SHERARD, Bennet, 2nd Baron Sherard of Leitrim [I] (1621-1700), of Stapleford, Leics.

Published in The History of Parliament: the House of Commons 1690-1715, ed. D. Hayton, E. Cruickshanks, S. Handley, 2002
Available from Boydell and Brewer



Mar. 1679 - Mar. 1681
1685 - 1687
1689 - 1695

Family and Education

bap. 30 Nov. 1621, 1st s. of William, 1st Baron Sherard of Leitrim [I] by Abigail, da. and coh. of Cecil Cave of Greenwich, Kent, wid. of Henry Tresham of Newton, Northants.; bro. of Hon. Philip Sherard†.  educ. St. John’s, Oxf. 1639; travelled abroad (Italy) 1641–4.  m. lic. 8 Mar. 1661, Elizabeth (d. 1713), da. and h. of Sir Robert Christopher of Alford, Lincs., 2s. (1 d.v.p.) 4da. (2 d.v.p.).  suc. fa. as 2nd Baron Sherard 1 Apr. 1640.1

Offices Held

Ld. lt. and custos rot. Rutland 1690–d.


Lord Sherard’s earlier parliamentary career had been entirely unremarkable. A patron of minor composers and painters, he was dismissed by Hon. Charles Bertie I* in 1687 as ‘an old passionate coxcomb who is lame, crazy and aged’, who, in losing his temper with Bertie’s nephew Hon. John Noel* at a race meeting, made himself ridiculous by threatening a duel. He showed staunch support for William of Orange at the Revolution, and though elected to the Convention it was generally thought unlikely that he would stand again in 1690. Aged nearly 70, however, he confounded electoral rumour-mongers, and was returned once more for his county.2

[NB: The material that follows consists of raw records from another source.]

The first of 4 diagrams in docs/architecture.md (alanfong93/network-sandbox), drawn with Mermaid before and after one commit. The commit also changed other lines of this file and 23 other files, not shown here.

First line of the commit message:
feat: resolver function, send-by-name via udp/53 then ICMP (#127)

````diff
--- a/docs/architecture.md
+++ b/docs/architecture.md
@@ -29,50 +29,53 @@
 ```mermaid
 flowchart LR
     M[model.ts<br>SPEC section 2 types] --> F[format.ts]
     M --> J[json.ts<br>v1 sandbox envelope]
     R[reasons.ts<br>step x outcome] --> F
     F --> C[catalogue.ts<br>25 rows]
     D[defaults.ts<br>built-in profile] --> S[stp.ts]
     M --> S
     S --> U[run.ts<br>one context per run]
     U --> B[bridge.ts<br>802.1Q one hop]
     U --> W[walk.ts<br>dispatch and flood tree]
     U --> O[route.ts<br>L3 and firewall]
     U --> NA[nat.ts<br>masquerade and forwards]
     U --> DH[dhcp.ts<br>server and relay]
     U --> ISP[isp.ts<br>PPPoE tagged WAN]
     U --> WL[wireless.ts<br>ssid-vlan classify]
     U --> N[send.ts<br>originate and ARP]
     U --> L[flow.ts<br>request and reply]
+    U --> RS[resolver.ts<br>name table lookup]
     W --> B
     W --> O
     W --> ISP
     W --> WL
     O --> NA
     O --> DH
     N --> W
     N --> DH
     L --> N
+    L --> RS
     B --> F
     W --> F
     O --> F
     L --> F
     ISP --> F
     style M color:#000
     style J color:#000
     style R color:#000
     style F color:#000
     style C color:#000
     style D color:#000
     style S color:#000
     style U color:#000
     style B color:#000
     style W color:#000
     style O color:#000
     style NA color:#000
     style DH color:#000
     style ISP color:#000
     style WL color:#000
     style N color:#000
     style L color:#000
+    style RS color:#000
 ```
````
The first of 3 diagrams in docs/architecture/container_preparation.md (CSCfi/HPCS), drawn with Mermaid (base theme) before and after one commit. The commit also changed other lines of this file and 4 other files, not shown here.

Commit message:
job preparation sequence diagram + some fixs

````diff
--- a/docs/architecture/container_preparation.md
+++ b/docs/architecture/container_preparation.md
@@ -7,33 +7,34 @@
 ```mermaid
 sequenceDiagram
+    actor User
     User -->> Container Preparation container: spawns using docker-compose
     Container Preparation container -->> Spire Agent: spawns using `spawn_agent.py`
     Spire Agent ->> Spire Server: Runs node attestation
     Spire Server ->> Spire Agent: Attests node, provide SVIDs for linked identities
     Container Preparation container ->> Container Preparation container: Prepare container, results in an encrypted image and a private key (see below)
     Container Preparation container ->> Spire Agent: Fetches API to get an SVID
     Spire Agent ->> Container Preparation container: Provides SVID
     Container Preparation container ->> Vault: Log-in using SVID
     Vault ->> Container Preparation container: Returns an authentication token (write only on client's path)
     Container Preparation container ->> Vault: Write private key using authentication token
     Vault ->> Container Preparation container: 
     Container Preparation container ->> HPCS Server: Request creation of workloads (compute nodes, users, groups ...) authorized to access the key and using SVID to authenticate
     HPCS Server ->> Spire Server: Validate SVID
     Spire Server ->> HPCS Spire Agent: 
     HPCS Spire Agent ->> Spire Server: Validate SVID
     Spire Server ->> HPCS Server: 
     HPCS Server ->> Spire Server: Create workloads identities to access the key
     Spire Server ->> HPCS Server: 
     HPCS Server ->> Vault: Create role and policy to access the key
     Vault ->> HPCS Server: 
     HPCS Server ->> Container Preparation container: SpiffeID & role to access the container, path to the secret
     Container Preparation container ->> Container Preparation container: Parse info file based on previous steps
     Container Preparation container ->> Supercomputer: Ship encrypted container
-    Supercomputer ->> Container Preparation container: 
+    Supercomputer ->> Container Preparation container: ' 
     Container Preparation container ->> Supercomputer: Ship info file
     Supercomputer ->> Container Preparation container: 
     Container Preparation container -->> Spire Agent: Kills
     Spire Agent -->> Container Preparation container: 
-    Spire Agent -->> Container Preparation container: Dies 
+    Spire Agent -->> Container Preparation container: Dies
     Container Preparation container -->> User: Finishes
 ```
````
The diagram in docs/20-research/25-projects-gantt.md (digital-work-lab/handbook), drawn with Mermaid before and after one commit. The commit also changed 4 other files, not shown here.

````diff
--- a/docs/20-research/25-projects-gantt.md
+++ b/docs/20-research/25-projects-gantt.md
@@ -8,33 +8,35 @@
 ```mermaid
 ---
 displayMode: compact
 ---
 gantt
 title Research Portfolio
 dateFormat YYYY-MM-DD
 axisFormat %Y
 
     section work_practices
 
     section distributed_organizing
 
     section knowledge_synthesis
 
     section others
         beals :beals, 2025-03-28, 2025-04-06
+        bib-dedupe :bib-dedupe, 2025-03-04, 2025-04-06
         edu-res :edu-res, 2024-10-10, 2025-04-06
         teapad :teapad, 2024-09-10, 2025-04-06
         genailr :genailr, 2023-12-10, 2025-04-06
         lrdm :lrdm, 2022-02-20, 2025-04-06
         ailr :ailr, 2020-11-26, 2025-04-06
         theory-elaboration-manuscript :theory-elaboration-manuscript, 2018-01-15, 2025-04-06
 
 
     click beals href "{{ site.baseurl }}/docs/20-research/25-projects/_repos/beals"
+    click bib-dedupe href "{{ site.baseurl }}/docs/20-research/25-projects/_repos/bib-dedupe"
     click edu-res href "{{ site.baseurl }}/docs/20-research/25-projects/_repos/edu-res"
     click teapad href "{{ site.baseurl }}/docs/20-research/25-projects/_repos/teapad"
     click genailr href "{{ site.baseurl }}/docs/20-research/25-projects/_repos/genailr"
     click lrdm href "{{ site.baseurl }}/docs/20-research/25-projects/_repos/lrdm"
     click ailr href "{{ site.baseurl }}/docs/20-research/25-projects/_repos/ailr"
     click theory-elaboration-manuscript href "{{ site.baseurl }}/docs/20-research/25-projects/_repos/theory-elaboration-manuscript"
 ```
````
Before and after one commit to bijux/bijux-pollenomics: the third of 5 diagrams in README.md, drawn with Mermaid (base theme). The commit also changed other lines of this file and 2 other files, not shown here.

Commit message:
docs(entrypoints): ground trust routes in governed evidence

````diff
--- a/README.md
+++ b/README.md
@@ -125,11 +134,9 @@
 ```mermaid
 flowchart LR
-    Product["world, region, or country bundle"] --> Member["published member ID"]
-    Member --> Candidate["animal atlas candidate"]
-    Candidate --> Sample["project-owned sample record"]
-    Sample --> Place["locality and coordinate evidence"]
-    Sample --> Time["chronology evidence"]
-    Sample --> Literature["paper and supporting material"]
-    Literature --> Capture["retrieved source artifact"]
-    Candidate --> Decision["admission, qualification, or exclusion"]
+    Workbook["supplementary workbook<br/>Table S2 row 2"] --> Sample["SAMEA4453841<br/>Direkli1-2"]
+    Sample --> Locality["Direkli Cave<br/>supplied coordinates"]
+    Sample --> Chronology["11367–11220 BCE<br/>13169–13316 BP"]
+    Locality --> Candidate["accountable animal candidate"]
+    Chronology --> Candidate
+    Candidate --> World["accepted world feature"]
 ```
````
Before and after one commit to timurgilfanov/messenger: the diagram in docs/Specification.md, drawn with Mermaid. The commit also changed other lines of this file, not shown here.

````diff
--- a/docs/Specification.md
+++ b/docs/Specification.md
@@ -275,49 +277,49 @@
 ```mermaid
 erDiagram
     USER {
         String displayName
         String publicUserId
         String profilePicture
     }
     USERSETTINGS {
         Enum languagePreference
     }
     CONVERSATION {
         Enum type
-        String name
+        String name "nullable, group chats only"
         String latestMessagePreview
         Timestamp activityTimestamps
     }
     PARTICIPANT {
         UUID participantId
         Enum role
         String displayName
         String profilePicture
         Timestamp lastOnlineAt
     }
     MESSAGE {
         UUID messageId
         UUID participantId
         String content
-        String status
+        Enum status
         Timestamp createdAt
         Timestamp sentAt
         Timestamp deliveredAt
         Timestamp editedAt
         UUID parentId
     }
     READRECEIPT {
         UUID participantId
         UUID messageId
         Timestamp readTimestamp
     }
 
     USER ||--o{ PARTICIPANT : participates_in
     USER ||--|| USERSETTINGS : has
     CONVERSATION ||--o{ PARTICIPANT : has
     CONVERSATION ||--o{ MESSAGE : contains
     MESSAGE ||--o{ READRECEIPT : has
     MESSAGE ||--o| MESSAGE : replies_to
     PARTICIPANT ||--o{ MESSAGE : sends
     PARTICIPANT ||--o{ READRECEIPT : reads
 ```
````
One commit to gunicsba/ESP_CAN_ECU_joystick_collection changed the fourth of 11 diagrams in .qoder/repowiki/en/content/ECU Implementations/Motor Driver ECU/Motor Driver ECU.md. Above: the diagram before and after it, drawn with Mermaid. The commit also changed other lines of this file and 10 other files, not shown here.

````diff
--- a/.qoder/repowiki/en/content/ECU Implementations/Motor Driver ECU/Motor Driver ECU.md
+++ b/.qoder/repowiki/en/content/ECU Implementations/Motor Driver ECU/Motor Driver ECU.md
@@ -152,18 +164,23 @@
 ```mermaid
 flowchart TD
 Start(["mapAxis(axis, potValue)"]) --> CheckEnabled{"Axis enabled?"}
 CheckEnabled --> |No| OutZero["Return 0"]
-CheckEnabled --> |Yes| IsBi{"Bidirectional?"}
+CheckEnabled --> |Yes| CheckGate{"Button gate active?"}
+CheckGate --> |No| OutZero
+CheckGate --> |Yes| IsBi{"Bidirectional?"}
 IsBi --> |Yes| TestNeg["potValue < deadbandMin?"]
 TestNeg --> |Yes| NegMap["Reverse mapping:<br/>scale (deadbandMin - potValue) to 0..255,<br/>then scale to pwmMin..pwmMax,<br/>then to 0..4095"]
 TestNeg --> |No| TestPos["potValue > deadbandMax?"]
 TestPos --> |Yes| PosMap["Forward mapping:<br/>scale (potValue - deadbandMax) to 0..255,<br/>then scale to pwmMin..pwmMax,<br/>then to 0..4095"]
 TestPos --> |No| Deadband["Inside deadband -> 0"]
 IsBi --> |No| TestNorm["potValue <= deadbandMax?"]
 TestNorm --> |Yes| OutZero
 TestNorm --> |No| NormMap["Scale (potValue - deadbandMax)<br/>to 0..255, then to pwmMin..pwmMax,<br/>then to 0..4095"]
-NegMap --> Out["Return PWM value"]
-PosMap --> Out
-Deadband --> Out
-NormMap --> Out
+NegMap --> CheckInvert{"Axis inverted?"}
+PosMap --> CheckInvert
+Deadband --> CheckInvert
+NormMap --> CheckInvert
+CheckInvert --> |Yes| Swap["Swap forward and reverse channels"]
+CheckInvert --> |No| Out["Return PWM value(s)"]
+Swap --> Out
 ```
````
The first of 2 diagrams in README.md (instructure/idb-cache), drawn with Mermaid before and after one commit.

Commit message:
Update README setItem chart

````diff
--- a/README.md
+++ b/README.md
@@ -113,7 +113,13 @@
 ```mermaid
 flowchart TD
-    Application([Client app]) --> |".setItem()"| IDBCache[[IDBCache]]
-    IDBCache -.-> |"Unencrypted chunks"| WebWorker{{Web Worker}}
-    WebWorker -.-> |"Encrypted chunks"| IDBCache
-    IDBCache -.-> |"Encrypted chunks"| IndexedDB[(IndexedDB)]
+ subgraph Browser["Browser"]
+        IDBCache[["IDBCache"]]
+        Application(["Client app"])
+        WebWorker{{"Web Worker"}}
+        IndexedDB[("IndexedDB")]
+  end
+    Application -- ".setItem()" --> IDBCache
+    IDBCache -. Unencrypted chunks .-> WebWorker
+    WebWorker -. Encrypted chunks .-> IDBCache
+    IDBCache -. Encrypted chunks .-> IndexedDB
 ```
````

In the lists compiled by Lord Carmarthen (Sir Thomas Osborne†) and Grascome he was classed as a Whig and a Court supporter. Never an active MP, his name is almost entirely absent from the surviving record of the 1690 Parliament. In the summer, when Lord Rutland (John Manners†, Lord Roos) initially declined renewal of his commission as lord lieutenant of Leicestershire, Sherard offered Carmarthen his services, indicating his willingness to ‘raise a regiment of volunteers . . . besides the militia’; his offer was not taken up, though in August he was given the lord lieutenancy of Rutland. Finally relinquishing parliamentary service in 1695, Sherard died on 15 Jan. 1700 and was buried at Stapleford, an obituarist describing him as ‘a person of great hospitality, and is much lamented by all that had the honour to know him’.3

Ref Volumes: 1690-1715

Author: Andrew A. Hanham


  • 1. Nichols, Leics. ii. 335, 346; Vis. Eng. and Wales Notes ed. Crisp, viii. 129; PC Reg. xii. 106; Recs. Soc. Jesus ed. Foley, vi. 623.
  • 2. HMC Rutland, ii. 116; Nichols, 335; BL, Verney mss mic. 636/44, C. Gardiner to Sir Ralph Verney, 1st Bt.†, 19 Feb. 1690.
  • 3. CSP Dom. 1690–1, p. 53; London Post, 19–22 Jan. 1700.